- Teacher and teacher assistant salaries
- Support to basic health care
- Purchase of seed and inputs for Farm Initiative, gardens and orchards
- Agronomist salary
- Building infrastructure such as latrines, fencing, storage etc.
- Night watchman stipend
- School supplies
- Funds to augment Feeding/Nutrition program beyond what is available from school gardens and agriculture program
- Increased local reporting capacity
Despite the many successes we have witnessed at Chinema and Samafunda, there continue to be many ongoing challenges, including:
- Difficulty in preparing, planting and fertilizing enough land to produce food and harvest for sale. This means that not enough food is produced to support the nutritional needs of the students, and the feeding program sometimes requires augmentation.
- Drought and/or delayed rains can affect yield and health and performance of livestock.
- Shortages of materials. Lumber, cement, and crop inputs are not always readily available, which can affect the timeliness of crop treatment, or infrastructure building capability.

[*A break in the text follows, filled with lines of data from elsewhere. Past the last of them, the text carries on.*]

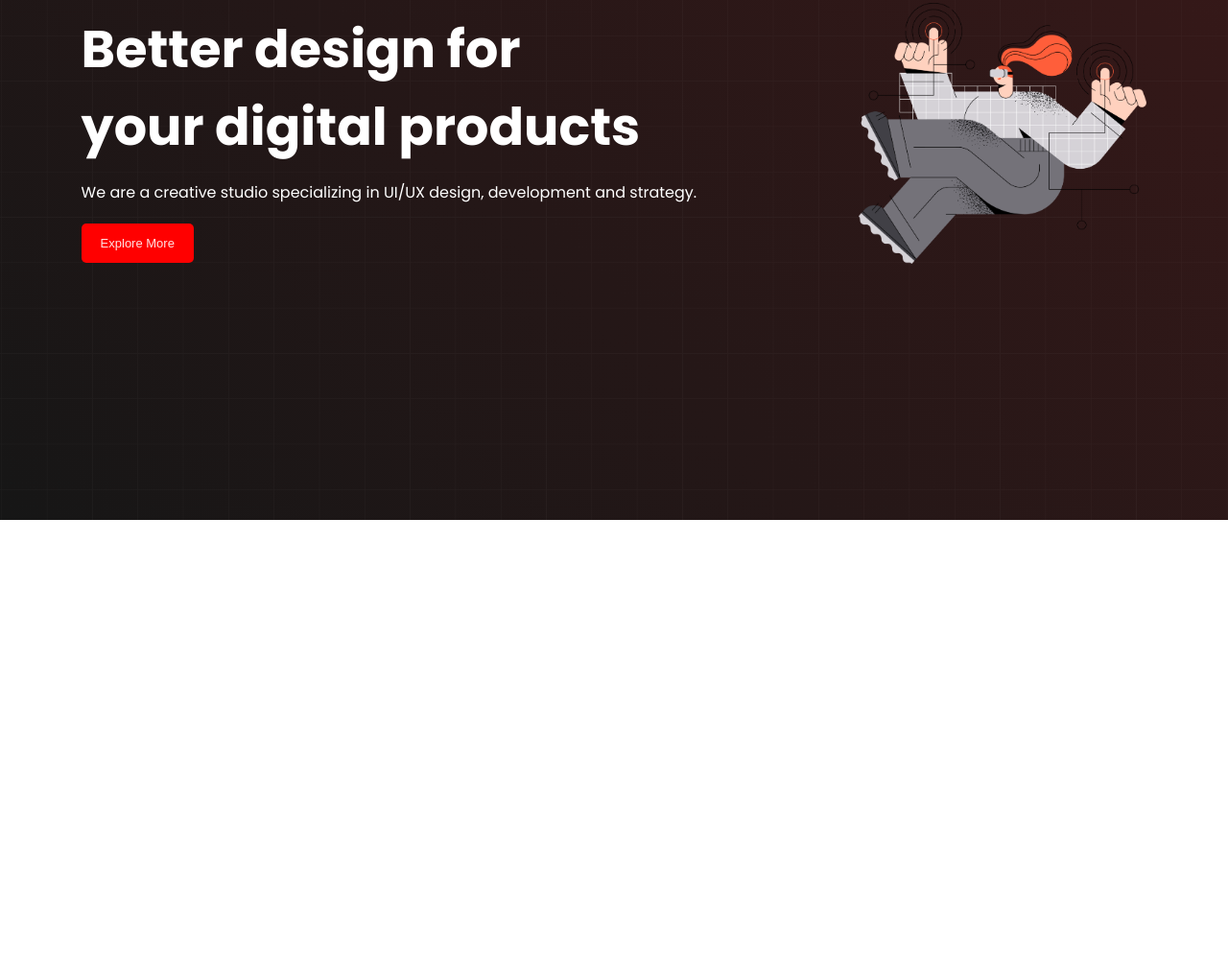
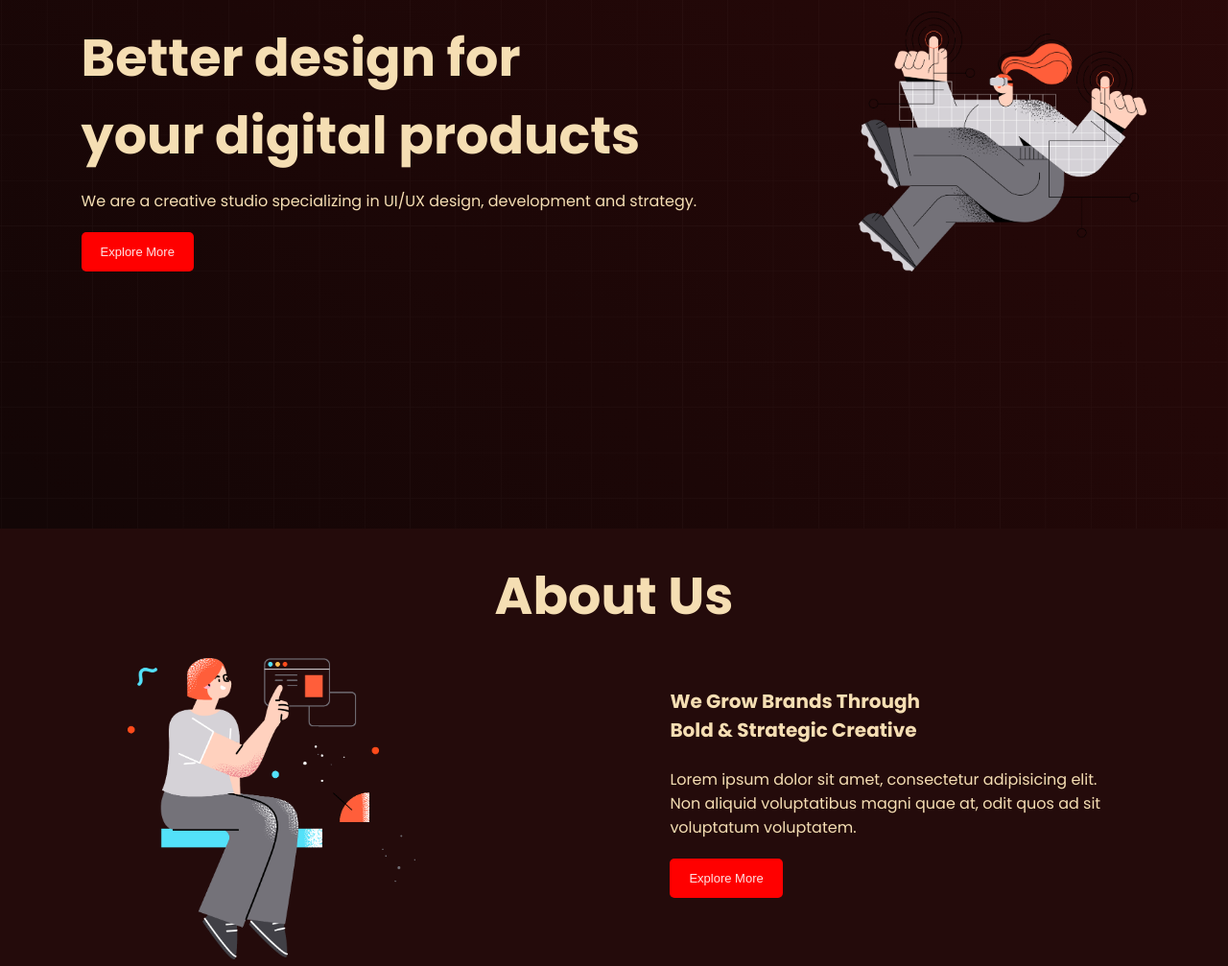
Before and after one commit to GIGAKUL/Project-of-concept-session1, a plain HTML site: page index.html in a window 1280 px wide. Shown: the part 311-1318 px from the top of the page at 96% size. Before the commit the page ends 853 px from the top, so only its background shows below. Drawn offline with Linux system fonts and the light colour scheme.

Commit message:
done with about section

```diff
--- a/css/style.css
+++ b/css/style.css
@@ -3,10 +3,14 @@
   margin: 0;
   padding: 0;
   box-sizing: border-box;
+
 }
 body {
+  color: #f5deb3;
   font-family: "Poppins", sans-serif;
+  background-color: #240b0b;
 }
+
 nav {
   background-color: #361111;
   display: flex;
@@ -15,6 +19,7 @@ nav {
   padding: 12px;
 }
 .nav-logo {
+  height: 38px;
   display: flex;
   align-items: center;
   justify-content: center;
@@ -25,7 +30,7 @@ nav {
 .nav-menu ul {
   list-style: none;
   display: flex;
-  color: white;
+  color: #c1b090;
 }
 
 .nav-menu li {
@@ -39,9 +44,8 @@ nav {
 .banner-row {
   display: flex;
   background-image: url(../image/images/background.png),
-    linear-gradient(45deg, #161616, #2c0909ef);
+    linear-gradient(45deg, #0000007a, #2c0909ef);
   height: 100vh;
-  color: white;
   justify-content: space-around;
   background-repeat: no-repeat;
   background-size: cover;
@@ -51,7 +55,7 @@ nav {
 .banner-col1 h1 {
   font-size: 54px;
 }
-.banner-col1 p{
+.banner-col1 p {
   margin-top: 15px;
 }
 .banner-col2 img {
@@ -64,11 +68,37 @@ nav {
   border-radius: 5px;
   margin-top: 20px;
   color: rgba(255, 255, 255, 0.89);
-  font-size: 13px ;
+  font-size: 13px;
 }
 .btn:hover {
-
-
-  cursor:url("https://cdn.custom-cursor.com/db/7647/meme-pop-cat-pointer.png"), auto;
+  cursor: url("https://cdn.custom-cursor.com/db/7647/meme-pop-cat-pointer.png"),
+    auto;
   box-shadow: 0px 0px 10px 0px rgb(255, 0, 0);
 }
+/* End Off Hero sec */
+
+.about h2 {
+  text-align: center;
+  text-transform: capitalize;
+  padding-top: 30px;
+  font-size: 54px;
+  font-weight: bold;
+}
+.about-row {
+  padding-top: 24px;
+  display: flex;
+  justify-content: space-around;
+}
+.about-left img{
+  width: 300px;
+}
+.about-right h2{
+  text-align: left;
+  margin-bottom: 24px;
+  text-transform: capitalize;
+  font-size: 20px;
+}
+.about-righ p{
+  margin-bottom: 24px;
+
+}
--- a/index.html
+++ b/index.html
@@ -11,7 +11,7 @@
       <div class="nav-header">
         <nav>
             <div class="nav-logo">
-                <img src="image/logo/logo-light.png" alt="" />
+                <img src="image/logo/GeekFolio.png" alt="" />
               </div>
               <div class="nav-menu">
                  <ul> <li>Home</li>
@@ -37,9 +37,25 @@
                             We are a creative studio specializing in UI/UX design, development and strategy.
                             </p>
                         <button class="btn">Explore More</button>
-                </div>
-                <div class="banner-col2"><img src="image/images/banner.png" alt=""></div>
-            </div>
+                      </div>
+                      <div class="banner-col2"><img src="image/images/banner.png" alt=""></div>
+                    </div>
+        </section>
+        <section class="about">
+          <h2>about us</h1>
+                    <div class="about-row">
+                        <div class="about-left">
+                          <img src="image/images/section.png" alt="">
+                        </div>
+                        <div class="about-right">
+                          <h2>
+                            We grow brands through
+                            <br>bold & strategic creative
+                          </h2>
+                          <p>Lorem ipsum dolor sit amet, consectetur adipisicing elit. <br> Non aliquid voluptatibus magni quae at, odit quos ad sit <br> voluptatum voluptatem.</p>
+                          <button class="btn">Explore More</button>
+                        </div>
+          </div>
         </section>
     </main>
     <footer></footer>
```
Also changed, not shown: image/logo/GeekFolio.png (added).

- Economic climate in Zambia. Zambia’s inflation rates fluctuate between 7 and 8%, which results in higher costs for basic inputs and building materials.
How You can Help

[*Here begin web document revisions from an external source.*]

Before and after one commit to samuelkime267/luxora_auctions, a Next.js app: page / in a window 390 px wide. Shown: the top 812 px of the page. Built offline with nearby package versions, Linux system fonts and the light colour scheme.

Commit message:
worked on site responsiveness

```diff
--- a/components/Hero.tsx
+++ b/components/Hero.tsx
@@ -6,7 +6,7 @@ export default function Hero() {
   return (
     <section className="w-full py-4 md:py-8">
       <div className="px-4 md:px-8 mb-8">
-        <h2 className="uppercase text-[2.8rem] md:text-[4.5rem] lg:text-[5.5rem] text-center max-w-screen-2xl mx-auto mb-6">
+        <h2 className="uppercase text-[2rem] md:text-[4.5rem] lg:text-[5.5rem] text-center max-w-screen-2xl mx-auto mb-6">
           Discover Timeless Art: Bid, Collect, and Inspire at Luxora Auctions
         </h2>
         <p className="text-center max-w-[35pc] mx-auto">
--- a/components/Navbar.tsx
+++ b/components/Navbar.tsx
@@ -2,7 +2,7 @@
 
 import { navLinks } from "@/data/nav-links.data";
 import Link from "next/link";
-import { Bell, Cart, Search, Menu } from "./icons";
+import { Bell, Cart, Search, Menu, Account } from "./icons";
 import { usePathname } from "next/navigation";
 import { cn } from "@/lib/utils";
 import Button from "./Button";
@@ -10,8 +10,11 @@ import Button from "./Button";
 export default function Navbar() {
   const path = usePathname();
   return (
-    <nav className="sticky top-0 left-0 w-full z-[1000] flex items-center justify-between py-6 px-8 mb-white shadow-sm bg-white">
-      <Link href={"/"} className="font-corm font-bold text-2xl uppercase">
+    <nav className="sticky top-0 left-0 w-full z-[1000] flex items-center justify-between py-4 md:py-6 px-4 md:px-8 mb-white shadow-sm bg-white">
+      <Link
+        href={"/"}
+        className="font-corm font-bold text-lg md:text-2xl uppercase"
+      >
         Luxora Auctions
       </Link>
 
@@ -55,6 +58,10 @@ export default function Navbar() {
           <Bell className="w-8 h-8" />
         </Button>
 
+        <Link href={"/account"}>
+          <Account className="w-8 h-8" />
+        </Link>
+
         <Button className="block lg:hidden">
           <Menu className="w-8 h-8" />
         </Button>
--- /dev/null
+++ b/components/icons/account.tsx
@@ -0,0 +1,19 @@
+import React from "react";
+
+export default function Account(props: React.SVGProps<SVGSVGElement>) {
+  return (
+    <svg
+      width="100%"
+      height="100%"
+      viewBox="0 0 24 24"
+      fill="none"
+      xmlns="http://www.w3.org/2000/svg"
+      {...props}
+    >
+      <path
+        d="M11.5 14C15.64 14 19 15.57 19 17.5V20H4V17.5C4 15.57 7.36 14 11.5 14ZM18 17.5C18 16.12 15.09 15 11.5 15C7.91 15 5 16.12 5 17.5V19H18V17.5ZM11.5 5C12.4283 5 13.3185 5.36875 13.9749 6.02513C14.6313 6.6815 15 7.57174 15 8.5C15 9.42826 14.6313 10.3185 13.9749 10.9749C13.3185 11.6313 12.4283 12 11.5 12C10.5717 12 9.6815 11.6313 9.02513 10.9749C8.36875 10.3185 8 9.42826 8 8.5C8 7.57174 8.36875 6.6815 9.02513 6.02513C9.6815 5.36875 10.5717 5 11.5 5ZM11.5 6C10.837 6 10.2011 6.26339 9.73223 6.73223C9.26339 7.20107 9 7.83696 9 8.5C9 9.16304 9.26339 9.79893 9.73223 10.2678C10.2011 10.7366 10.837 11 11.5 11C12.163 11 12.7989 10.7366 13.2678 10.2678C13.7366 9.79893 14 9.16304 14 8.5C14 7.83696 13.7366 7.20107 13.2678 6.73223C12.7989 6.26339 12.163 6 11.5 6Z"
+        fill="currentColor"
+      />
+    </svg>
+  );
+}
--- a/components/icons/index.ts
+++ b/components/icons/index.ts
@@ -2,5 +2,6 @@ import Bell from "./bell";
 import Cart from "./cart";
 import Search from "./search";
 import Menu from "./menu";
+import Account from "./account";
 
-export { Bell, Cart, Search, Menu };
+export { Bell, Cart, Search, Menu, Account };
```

There are many ways you can help to support the Orphan and Vulnerable Children Schools Project:
- Support the schools, health initiatives or Farm Initiative with a donation.
- Forward this information to friends and colleagues.
- Join us! Our committed volunteers would love your energy and ideas.
- Raise funds. Use your imagination and creativity to raise donations. Some ideas include:
- Hosting a concert in your home or working to host a local concert
- Hosting a fundraising Dinner, BBQ, etc.
- Your own ideas!
Click here to show your support for the Project.
A note from the Manyinga Project Committee 2015
We are so grateful for your contributions to the Manyinga Project over the past few years. It is so gratifying to see the children grow in health, and confidence as they successfully graduate and learn the agricultural skills to feed themselves. Please consider continuing your support this year.
|Robynne Anderson||Arthur Enns||Allan Ronald|
|David Bossman||Jennifer Karton||Marian Ronald|
|Jennifer Laffier||Jody Dundas||Myrna Ronald|
|Cam Dahl||Dorothy Murrell||Wendi Thiessen|
|Tanja Riedel||Jereleen Brydon||Stefanie Hyde|
|Brenda Trask||Erin Armstrong|
The Manyinga Project Committee Members would like to acknowledge the ongoing efforts of the local communities of Chinema and Samufunda. The Manyinga Community Resource Centre volunteers land, labour and resources to support the schools and the Farm Initiative. Without their willingness and ongoing support, the Manyinga Project would not be possible.